Your goal. From the listing below, copy out every line where the word "function" appears.

Input records.
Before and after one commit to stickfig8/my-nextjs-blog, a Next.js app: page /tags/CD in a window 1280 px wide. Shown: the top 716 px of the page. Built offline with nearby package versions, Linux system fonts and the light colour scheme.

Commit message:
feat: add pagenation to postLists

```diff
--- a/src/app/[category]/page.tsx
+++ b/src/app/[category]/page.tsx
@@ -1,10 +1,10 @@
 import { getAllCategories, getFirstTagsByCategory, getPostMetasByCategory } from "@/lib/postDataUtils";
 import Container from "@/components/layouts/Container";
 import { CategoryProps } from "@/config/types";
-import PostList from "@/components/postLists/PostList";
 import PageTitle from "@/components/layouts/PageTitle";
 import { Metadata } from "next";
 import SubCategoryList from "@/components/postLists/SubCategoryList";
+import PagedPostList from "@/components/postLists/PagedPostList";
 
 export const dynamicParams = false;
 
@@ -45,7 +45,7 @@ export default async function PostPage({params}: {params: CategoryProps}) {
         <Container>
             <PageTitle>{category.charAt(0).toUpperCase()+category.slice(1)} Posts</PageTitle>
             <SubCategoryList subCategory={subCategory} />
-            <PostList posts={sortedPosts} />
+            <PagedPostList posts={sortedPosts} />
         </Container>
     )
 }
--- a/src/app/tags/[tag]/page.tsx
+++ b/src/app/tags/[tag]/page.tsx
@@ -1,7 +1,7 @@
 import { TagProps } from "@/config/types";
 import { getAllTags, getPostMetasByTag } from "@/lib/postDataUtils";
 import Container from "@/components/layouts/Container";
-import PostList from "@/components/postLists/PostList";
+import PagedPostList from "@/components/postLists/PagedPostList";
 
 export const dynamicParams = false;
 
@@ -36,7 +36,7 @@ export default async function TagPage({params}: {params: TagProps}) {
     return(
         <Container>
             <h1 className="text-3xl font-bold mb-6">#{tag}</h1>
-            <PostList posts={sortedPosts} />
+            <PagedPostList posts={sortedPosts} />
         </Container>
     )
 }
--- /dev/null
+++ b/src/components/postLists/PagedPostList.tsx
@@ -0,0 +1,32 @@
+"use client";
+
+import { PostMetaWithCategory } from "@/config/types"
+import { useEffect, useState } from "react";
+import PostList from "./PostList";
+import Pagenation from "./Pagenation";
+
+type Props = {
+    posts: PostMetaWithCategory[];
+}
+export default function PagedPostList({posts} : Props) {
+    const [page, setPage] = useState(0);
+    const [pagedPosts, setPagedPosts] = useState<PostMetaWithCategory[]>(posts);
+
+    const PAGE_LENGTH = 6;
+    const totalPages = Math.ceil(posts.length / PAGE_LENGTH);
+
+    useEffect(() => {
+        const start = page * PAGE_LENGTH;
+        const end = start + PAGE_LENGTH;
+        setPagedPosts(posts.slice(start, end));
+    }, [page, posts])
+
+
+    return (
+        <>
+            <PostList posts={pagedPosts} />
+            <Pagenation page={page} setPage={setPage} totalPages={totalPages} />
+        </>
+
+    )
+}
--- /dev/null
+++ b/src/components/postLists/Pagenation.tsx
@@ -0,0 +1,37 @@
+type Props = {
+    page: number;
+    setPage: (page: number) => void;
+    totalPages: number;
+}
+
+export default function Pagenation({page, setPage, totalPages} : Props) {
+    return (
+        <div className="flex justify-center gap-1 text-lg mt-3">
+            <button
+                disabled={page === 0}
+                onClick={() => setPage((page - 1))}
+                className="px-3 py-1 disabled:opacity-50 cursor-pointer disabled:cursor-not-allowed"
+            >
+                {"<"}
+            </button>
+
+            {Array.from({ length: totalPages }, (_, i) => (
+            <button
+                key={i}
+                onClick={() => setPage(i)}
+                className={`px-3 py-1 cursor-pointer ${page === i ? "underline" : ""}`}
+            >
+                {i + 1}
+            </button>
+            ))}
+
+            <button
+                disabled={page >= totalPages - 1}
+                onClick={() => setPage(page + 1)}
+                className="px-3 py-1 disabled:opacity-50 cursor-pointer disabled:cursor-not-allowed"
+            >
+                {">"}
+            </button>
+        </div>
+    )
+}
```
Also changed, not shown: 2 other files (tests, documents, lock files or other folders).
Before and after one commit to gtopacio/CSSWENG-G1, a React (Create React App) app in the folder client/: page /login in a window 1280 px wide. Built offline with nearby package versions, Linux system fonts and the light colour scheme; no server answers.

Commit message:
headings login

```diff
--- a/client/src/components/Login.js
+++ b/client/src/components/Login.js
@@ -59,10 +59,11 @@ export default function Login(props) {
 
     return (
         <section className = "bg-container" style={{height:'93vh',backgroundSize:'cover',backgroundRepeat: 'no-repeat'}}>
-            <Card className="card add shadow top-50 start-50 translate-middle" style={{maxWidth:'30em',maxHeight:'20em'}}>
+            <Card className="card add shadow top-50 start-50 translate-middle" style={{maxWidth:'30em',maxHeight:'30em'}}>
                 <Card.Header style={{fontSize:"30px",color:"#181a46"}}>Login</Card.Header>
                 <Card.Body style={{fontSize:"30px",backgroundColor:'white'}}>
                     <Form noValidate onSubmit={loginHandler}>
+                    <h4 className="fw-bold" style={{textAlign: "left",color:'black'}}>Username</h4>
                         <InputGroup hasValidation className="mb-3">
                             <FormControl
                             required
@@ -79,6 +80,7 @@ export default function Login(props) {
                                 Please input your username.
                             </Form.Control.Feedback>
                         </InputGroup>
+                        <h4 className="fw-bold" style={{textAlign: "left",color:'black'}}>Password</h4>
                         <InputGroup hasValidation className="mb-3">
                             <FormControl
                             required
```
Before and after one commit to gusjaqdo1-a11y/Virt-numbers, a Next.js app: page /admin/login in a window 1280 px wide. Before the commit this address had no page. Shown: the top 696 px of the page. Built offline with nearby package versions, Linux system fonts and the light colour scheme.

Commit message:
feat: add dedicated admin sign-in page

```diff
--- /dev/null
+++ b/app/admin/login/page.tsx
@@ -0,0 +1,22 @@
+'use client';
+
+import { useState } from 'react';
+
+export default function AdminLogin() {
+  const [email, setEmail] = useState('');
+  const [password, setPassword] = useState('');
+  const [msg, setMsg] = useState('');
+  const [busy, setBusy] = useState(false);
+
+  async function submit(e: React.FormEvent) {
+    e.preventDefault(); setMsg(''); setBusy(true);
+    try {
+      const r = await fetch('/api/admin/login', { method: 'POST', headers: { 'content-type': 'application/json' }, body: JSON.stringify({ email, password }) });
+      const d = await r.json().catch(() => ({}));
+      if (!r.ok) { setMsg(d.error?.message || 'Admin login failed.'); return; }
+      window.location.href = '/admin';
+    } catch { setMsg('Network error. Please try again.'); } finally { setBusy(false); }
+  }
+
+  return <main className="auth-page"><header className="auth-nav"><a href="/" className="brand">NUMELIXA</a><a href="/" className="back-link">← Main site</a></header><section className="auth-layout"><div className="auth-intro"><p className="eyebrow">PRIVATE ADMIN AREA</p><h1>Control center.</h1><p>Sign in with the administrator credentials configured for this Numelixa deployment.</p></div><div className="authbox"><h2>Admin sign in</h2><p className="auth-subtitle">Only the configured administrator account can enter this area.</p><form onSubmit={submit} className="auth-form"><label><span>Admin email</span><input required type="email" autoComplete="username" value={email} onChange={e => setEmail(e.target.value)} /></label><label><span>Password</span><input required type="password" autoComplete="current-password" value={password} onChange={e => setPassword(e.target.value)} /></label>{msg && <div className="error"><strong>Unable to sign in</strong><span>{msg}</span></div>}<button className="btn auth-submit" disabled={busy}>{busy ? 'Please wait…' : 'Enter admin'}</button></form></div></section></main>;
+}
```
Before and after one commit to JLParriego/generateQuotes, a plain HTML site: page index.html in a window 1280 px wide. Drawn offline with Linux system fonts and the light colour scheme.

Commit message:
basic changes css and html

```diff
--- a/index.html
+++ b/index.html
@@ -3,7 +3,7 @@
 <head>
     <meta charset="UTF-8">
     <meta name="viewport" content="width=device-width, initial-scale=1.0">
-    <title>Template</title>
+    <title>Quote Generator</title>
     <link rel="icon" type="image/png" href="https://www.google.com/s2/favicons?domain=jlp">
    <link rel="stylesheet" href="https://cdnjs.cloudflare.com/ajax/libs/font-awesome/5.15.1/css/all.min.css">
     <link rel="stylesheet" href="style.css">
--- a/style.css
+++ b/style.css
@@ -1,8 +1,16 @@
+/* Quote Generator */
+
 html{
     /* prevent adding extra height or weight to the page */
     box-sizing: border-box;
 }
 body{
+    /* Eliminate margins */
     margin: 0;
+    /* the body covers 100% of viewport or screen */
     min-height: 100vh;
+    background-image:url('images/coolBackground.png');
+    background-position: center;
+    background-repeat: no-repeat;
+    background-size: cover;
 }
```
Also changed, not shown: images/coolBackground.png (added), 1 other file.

Expected output.
@@ -45,7 +45,7 @@ export default async function PostPage({params}: {params: CategoryProps}) {
@@ -36,7 +36,7 @@ export default async function TagPage({params}: {params: TagProps}) {
+export default function PagedPostList({posts} : Props) {
+export default function Pagenation({page, setPage, totalPages} : Props) {
@@ -59,10 +59,11 @@ export default function Login(props) {
@@ -79,6 +80,7 @@ export default function Login(props) {
+export default function AdminLogin() {
+  async function submit(e: React.FormEvent) {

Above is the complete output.